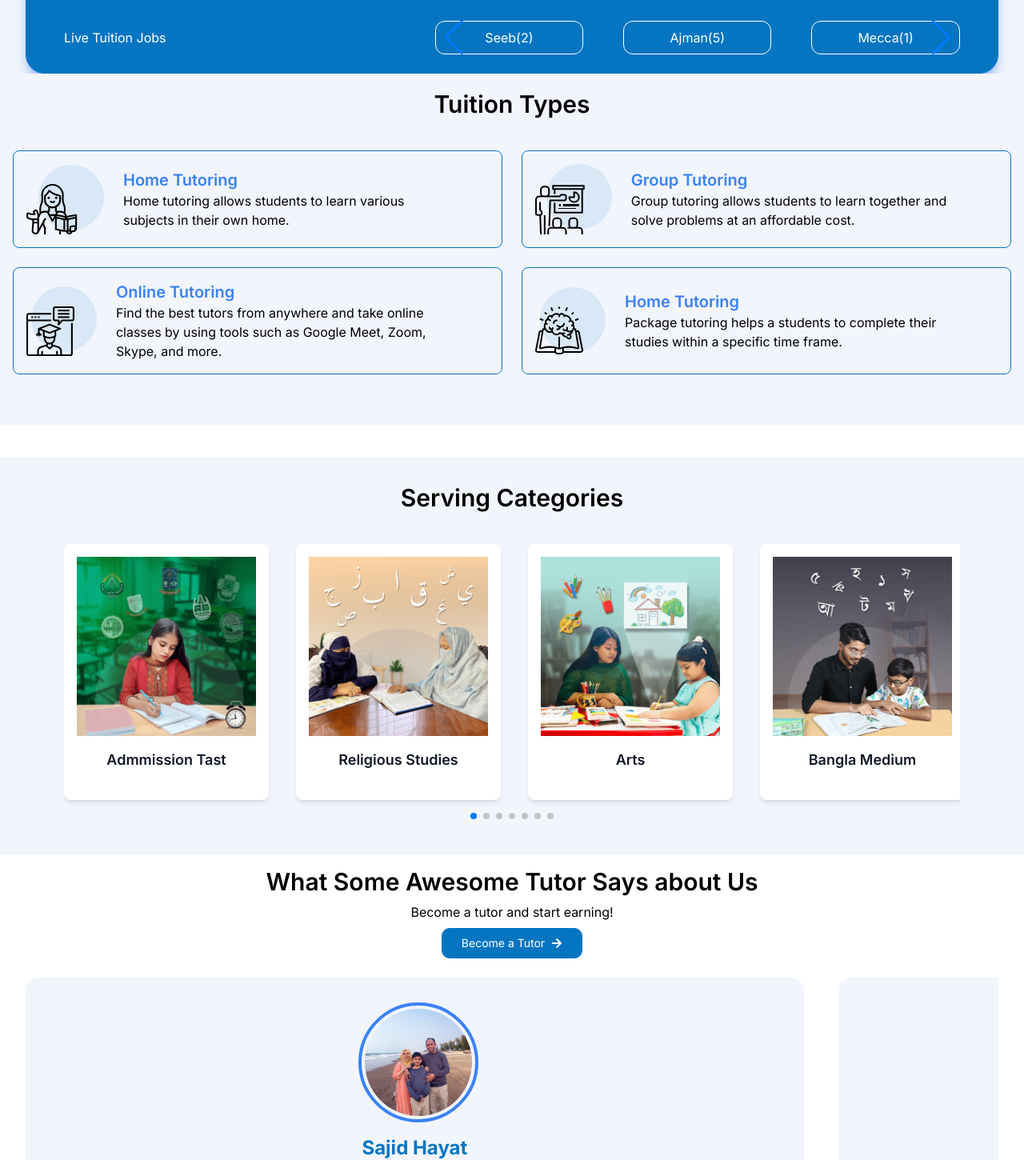
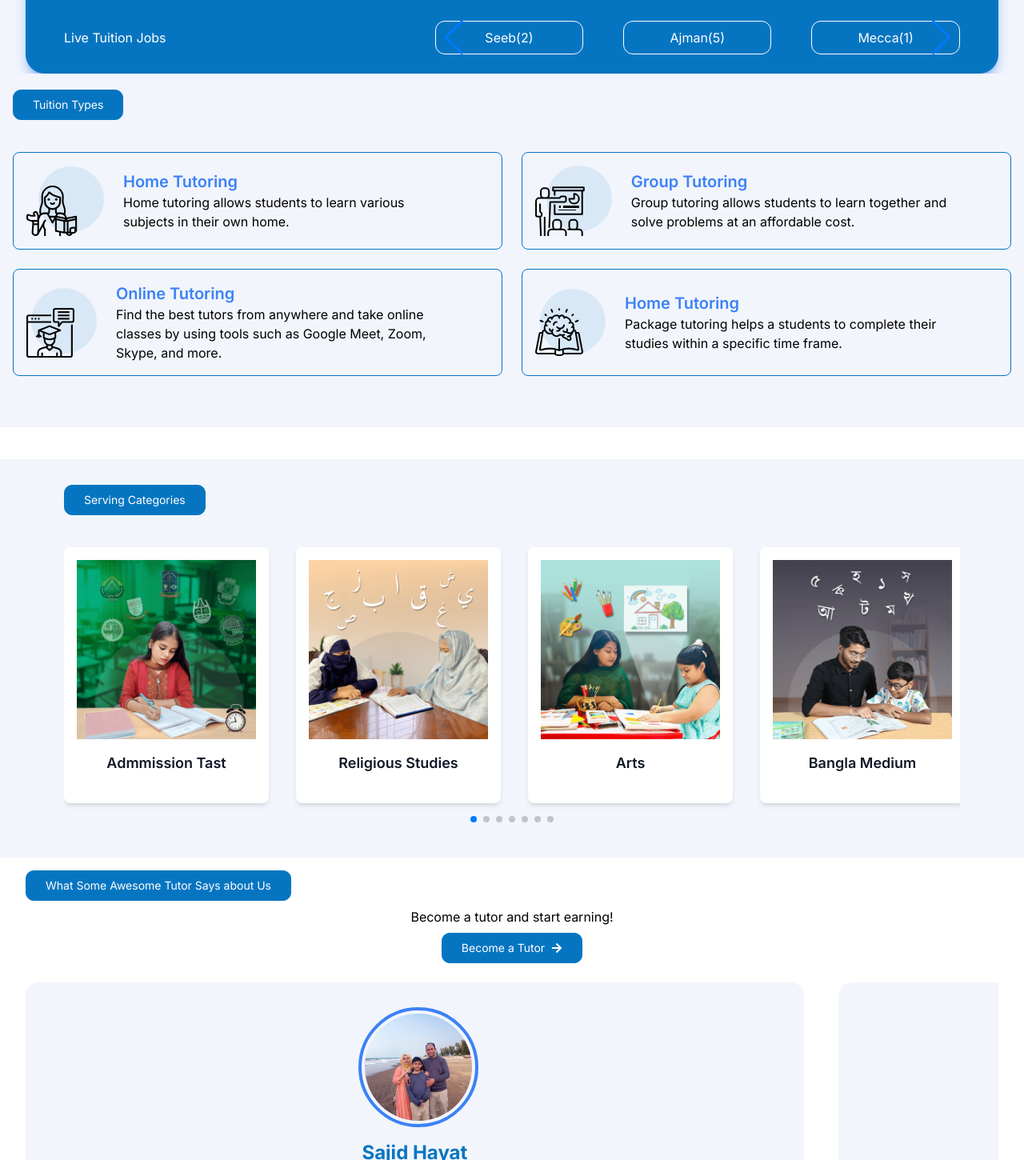
Before and after one commit to Rahulfordev/caretutors-nextJS, a Next.js app: page / in a window 1280 px wide. Shown: the part 740-2190 px from the top of the page at 80% size. Built offline with nearby package versions, Linux system fonts and the light colour scheme.

Commit message:
error fix

```diff
--- a/src/components/Categories/Categories.tsx
+++ b/src/components/Categories/Categories.tsx
@@ -27,7 +27,7 @@ export default function Categories() {
     <div className="bg-secondary-color">
       <div className="max-w-6xl mx-auto px-4 pb-11 mt-10">
         <div className="pt-8 mb-10">
-          <Title title="Serving Categories" />
+          <Title text="Serving Categories" />
         </div>
         <Swiper
           slidesPerView={1}
--- a/src/components/TestimoniaUser/TestimonialUser.tsx
+++ b/src/components/TestimoniaUser/TestimonialUser.tsx
@@ -23,7 +23,7 @@ const TestimonialUser = () => {
     <div className="mt-4 mb-4">
       <div className="max-w-7xl mx-auto px-4 sm:px-6 lg:px-8">
         <div className="mx-auto">
-          <Title title="What Some Awesome Tutor Says about Us" />
+          <Title text="What Some Awesome Tutor Says about Us" />
           <p className="text-center py-2">Become a tutor and start earning!</p>
           <button className="flex items-center gap-2 mx-auto button px-4 py-1 text-sm md:px-6 md:py-2">
             Become a Tutor <FaArrowRight />
--- a/src/components/TuitionTypes/TuitionTypes.tsx
+++ b/src/components/TuitionTypes/TuitionTypes.tsx
@@ -12,7 +12,7 @@ const TuitionTypes = () => {
     <section className="bg-secondary-color">
       <div className="max-w-7xl mx-auto px-4 pb-16">
         <div className="pb-10 pt-5">
-          <Title title="Tuition Types" />
+          <Title text="Tuition Types" />
         </div>
         <div className="grid grid-cols-1 md:grid-cols-2 gap-6">
           <div className="flex items-center gap-6 bordercursor-pointer transition-all duration-300 ease-in-out border-color rounded-lg p-4 hover:bg-white">
--- a/src/components/common/Title/Title.tsx
+++ b/src/components/common/Title/Title.tsx
@@ -1,5 +1,13 @@
-function Title({ title }) {
-  return <div className="text-center text-3xl font-semibold">{title}</div>;
+import React from "react";
+
+interface ButtonProps {
+  text: string;
 }
 
-export default Title;
+const Button: React.FC<ButtonProps> = ({ text }) => {
+  return (
+    <button className="button px-4 py-1 text-sm md:px-6 md:py-2">{text}</button>
+  );
+};
+
+export default Button;
--- a/src/components/featured/Featured.tsx
+++ b/src/components/featured/Featured.tsx
@@ -27,7 +27,7 @@ export default function Featured() {
   return (
     <div className="max-w-7xl mx-auto px-4 mb-10 mt-10">
       <div className="mb-4 md:mb-3">
-        <Title title="We were featured on" />
+        <Title text="We were featured on" />
       </div>
       <Swiper
         slidesPerView={1}
```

-*-*-

» PROBLEM TO SOLVE
Track down every line in the entries that includes the string "secondary", and copy it.

» WORKED SOLUTION
     <div className="bg-secondary-color">
     <section className="bg-secondary-color">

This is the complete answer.